It took about ten hours from her delivery for me to be able to feel how sore my backside was. I’m convinced that I fractured my tailbone, because I still can’t sit on certain surfaces for too long, and it’s almost been nine weeks. While we rested, we ate, we talked, we cried. We laughed too, when we found out that epidurals take your ability to control certain bodily functions. We spoke with staff about what we would do with her body after all of the testing was done. We talked about how I was supposed to care for my body as I recovered from delivery. Husbandman’s boss told him about a local funeral home that did arrangements at no cost to families that lost children, and we worked on getting in touch with them. We made more decisions, about what tests to do or not do to try and figure out what caused Cora to die. I made all of these decisions in a haze, half unbelieving that this had happened. Sometimes, it still doesn’t feel real. Sometimes, it all still feels like a bad dream from which I will wake up and find that my little girl is still in my womb, safe. Instead, I know that she’s not with me, but that she’s safe with the Lord.
My doctors said that I would be allowed to go home that day if I felt up to it, but because I was so numb from the epidural, we decided to stay until the next day so that I could gain control of my faculties a bit more before being without nurses and doctors. Mercifully, we stayed in the room in which she was delivered, instead of being sent to the “Mother and Babies” part of the hospital for recovery. We heard one baby cry the entire time we were in the hospital, and we all cried. We didn’t cry because we begrudged that baby it’s life or that mother her child, but because we knew that we would never hear Cora cry.

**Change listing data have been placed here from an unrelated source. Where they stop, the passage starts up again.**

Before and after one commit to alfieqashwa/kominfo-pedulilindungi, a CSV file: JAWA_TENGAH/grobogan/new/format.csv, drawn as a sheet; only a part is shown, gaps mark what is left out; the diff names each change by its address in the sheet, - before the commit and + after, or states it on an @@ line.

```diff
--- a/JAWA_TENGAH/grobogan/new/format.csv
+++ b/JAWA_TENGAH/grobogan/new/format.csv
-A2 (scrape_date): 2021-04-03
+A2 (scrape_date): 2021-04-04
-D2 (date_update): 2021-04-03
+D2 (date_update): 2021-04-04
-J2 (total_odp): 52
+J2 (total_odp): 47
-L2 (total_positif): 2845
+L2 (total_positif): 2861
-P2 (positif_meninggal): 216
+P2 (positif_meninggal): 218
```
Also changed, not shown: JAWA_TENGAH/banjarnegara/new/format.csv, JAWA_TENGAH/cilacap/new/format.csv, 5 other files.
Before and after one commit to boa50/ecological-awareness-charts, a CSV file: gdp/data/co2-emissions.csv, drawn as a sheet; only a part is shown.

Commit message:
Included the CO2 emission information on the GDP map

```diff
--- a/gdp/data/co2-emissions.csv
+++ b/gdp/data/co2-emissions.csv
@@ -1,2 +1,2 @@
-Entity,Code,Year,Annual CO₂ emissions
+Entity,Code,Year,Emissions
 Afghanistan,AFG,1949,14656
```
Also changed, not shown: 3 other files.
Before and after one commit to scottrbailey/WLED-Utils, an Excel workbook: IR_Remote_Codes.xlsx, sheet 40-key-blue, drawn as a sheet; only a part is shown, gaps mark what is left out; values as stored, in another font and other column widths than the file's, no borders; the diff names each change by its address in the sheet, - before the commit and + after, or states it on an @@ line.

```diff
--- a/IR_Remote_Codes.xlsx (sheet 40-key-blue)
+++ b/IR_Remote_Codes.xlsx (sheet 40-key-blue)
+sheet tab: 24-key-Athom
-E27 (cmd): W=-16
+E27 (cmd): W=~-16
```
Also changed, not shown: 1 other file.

That night, another nurse let me sleep as much as I could. I feel like I’m still catching up on sleep. When we woke up the next morning, we heard a decent amount of screaming from at least two other rooms, and assumed that a couple of other patients were having rough deliveries. My nurse that day was the same as the day before, and when things quieted down, we spent a decent amount of time figuring out how I was supposed to be taken care of, physically and mentally. When you lose a baby, you’re at even higher risk than normal for anxiety issues or post-partum depression. Husbandman was given a prescription for an anti-anxiety medicine that he still is keeping in his wallet in case I start to have anxiety issues. I’m still being watched for postpartum depression, which can show up six months after delivering a baby. My doctors said that I wasn’t allowed to think about going back to work until after I’d been seen for a two-week follow up appointment, and that it could take “a while” for us to get test results back. Spoiler: “a while”, it turns out, is up to three months. We’re still waiting.
When we finally left, we loaded our bag and paperwork onto a pushcart, and me into a wheelchair. They pushed me to where Husbandman was picking up the car, and helped load the two of us, only the two of us, into the car. My nurse, the same one that I had the day of Cora’s birth, hugged me goodbye.
As we drove home, we cried. We never ever thought that we would go home from the hospital after enduring labor and delivery with just the two of us. We went home with one less than expected. I didn’t get to think, “why are they letting me take the baby home? I’m not ready.” All I could do was cry and feel the emptiness that had taken up such a large part of our lives in such a short amount of time.
God offered us redemption. As we drove home, even before we got to the interstate, the funeral director called us to tell us that he was on his way to pick up Cora’s body from the hospital. I felt so much relief to know that even though we didn’t get to bring her home with us, her body would not be left in the hospital alone. Her body would be in our small town with us one last time.
Throughout the month of October, I’m writing a series titled “Hopeful Grief” with a fabulous group of writers, doing the Write31Days challenge. To catch up, or see new posts, click here. Interested in last year’s Write31Days posts? Click here.
You can also sign up to receive notifications when I post something new, using the link to the right. If you’d like, you can sign up for extras too, such as exclusive newsletters and personal updates, by using the “Click Here” button to the right. Want even more? Connect with me on social media.